▶ Assignment:
Your response should consist of one number, the count of lines below that contain "messagePassingArrowOpts".

▶ Dataset content:
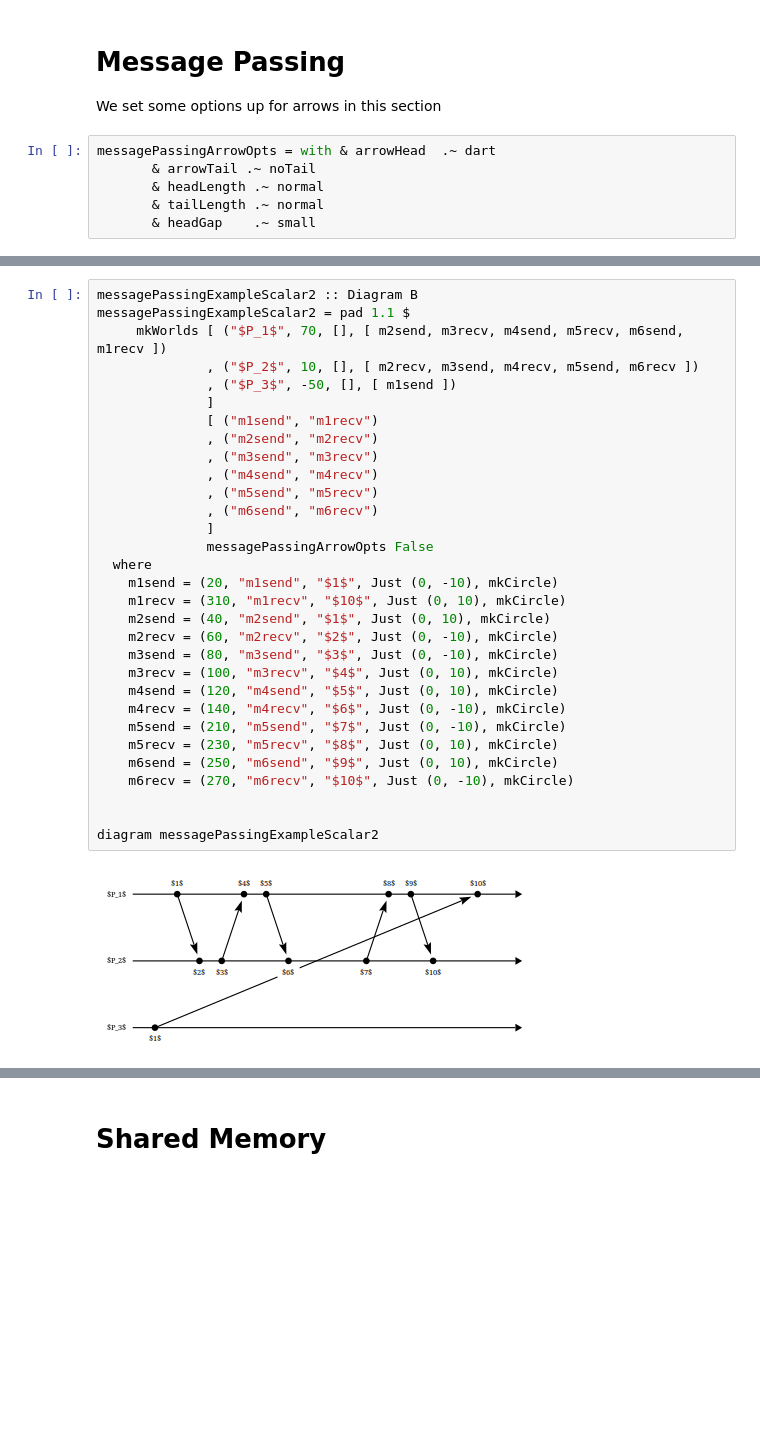
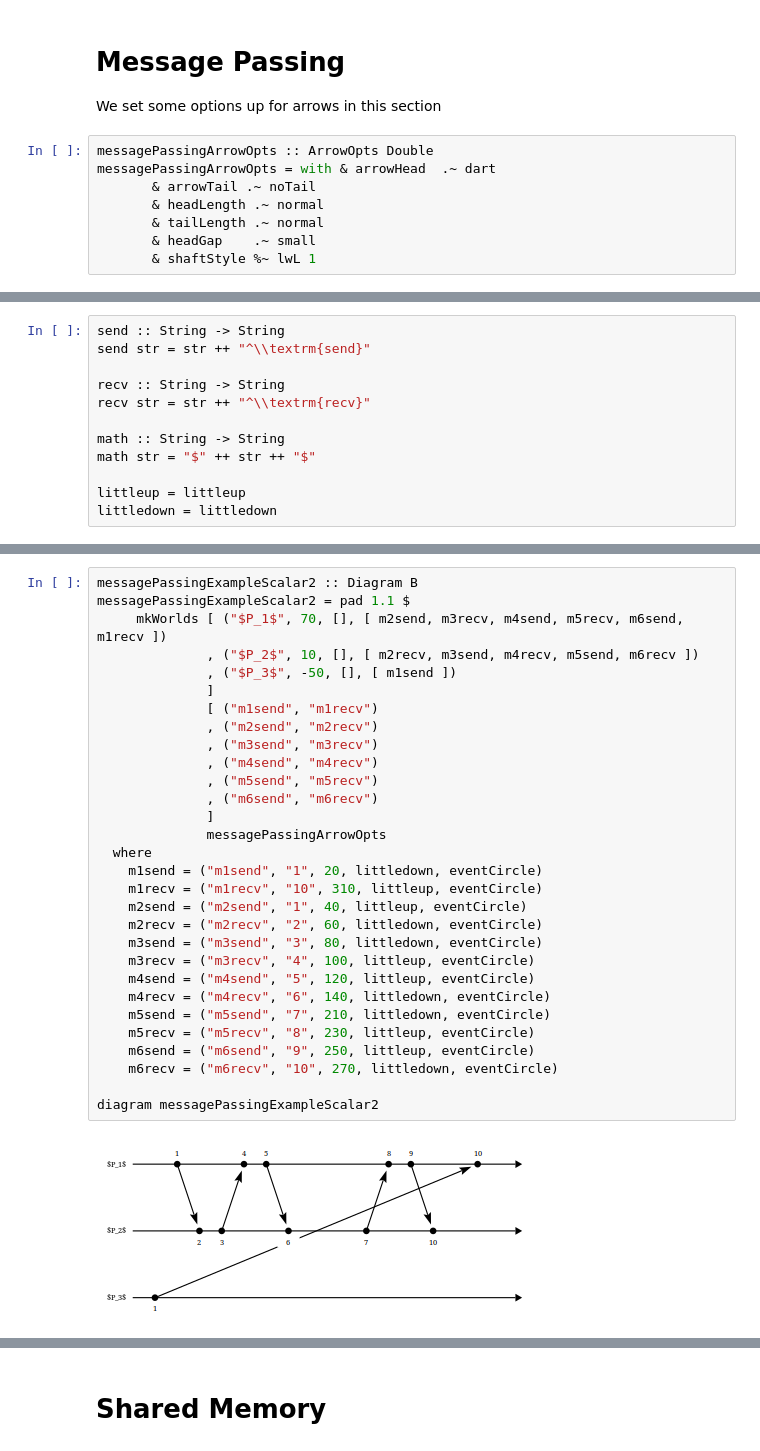
Before and after one commit to dunnl/distributed-systems-art, a Jupyter notebook: notebooks/Diagrams.ipynb, the cells around one changed output, grey strips where cells are left out. Drawn from its saved outputs; the diff is of its cells as text; blank space fills up the shorter version.

```diff
--- a/notebooks/Diagrams.ipynb
+++ b/notebooks/Diagrams.ipynb
@@ -154,8 +153,10 @@ mkWorlds worlds points opts dashed =
 
 We set some options up for arrows in this section
 # %%
+messagePassingArrowOpts :: ArrowOpts Double
 messagePassingArrowOpts = with & arrowHead  .~ dart
        & arrowTail .~ noTail
        & headLength .~ normal
        & tailLength .~ normal
        & headGap    .~ small
+       & shaftStyle %~ lwL 1
@@ -163,0 +163,12 @@ messagePassingArrowOpts = with & arrowHead  .~ dart
+# %%
+send :: String -> String
+send str = str ++ "^\\textrm{send}"
+
+recv :: String -> String
+recv str = str ++ "^\\textrm{recv}"
+
+math :: String -> String
+math str = "$" ++ str ++ "$"
+
+littleup = littleup
+littledown = littledown
@@ -233,33 +276,32 @@ diagram messagePassingExample2
 # %%
 messagePassingExampleScalar2 :: Diagram B
 messagePassingExampleScalar2 = pad 1.1 $
      mkWorlds [ ("$P_1$", 70, [], [ m2send, m3recv, m4send, m5recv, m6send, m1recv ])
               , ("$P_2$", 10, [], [ m2recv, m3send, m4recv, m5send, m6recv ])
               , ("$P_3$", -50, [], [ m1send ])
               ]
               [ ("m1send", "m1recv")
               , ("m2send", "m2recv")
               , ("m3send", "m3recv")
               , ("m4send", "m4recv")
               , ("m5send", "m5recv")
               , ("m6send", "m6recv")
               ]
-              messagePassingArrowOpts False
+              messagePassingArrowOpts
   where
-    m1send = (20, "m1send", "$1$", Just (0, -10), mkCircle)
-    m1recv = (310, "m1recv", "$10$", Just (0, 10), mkCircle)
-    m2send = (40, "m2send", "$1$", Just (0, 10), mkCircle)
-    m2recv = (60, "m2recv", "$2$", Just (0, -10), mkCircle)
-    m3send = (80, "m3send", "$3$", Just (0, -10), mkCircle)
-    m3recv = (100, "m3recv", "$4$", Just (0, 10), mkCircle)
-    m4send = (120, "m4send", "$5$", Just (0, 10), mkCircle)
-    m4recv = (140, "m4recv", "$6$", Just (0, -10), mkCircle)
-    m5send = (210, "m5send", "$7$", Just (0, -10), mkCircle)
-    m5recv = (230, "m5recv", "$8$", Just (0, 10), mkCircle)
-    m6send = (250, "m6send", "$9$", Just (0, 10), mkCircle)
-    m6recv = (270, "m6recv", "$10$", Just (0, -10), mkCircle)
-
+    m1send = ("m1send", "1", 20, littledown, eventCircle)
+    m1recv = ("m1recv", "10", 310, littleup, eventCircle)
+    m2send = ("m2send", "1", 40, littleup, eventCircle)
+    m2recv = ("m2recv", "2", 60, littledown, eventCircle)
+    m3send = ("m3send", "3", 80, littledown, eventCircle)
+    m3recv = ("m3recv", "4", 100, littleup, eventCircle)
+    m4send = ("m4send", "5", 120, littleup, eventCircle)
+    m4recv = ("m4recv", "6", 140, littledown, eventCircle)
+    m5send = ("m5send", "7", 210, littledown, eventCircle)
+    m5recv = ("m5recv", "8", 230, littleup, eventCircle)
+    m6send = ("m6send", "9", 250, littleup, eventCircle)
+    m6recv = ("m6recv", "10", 270, littledown, eventCircle)
 
 diagram messagePassingExampleScalar2
 # %% [output]
-[figure, old version]
+[figure, new version]
```
Also changed, not shown: parts of 28 cells of this notebook.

▶ Completed task:
5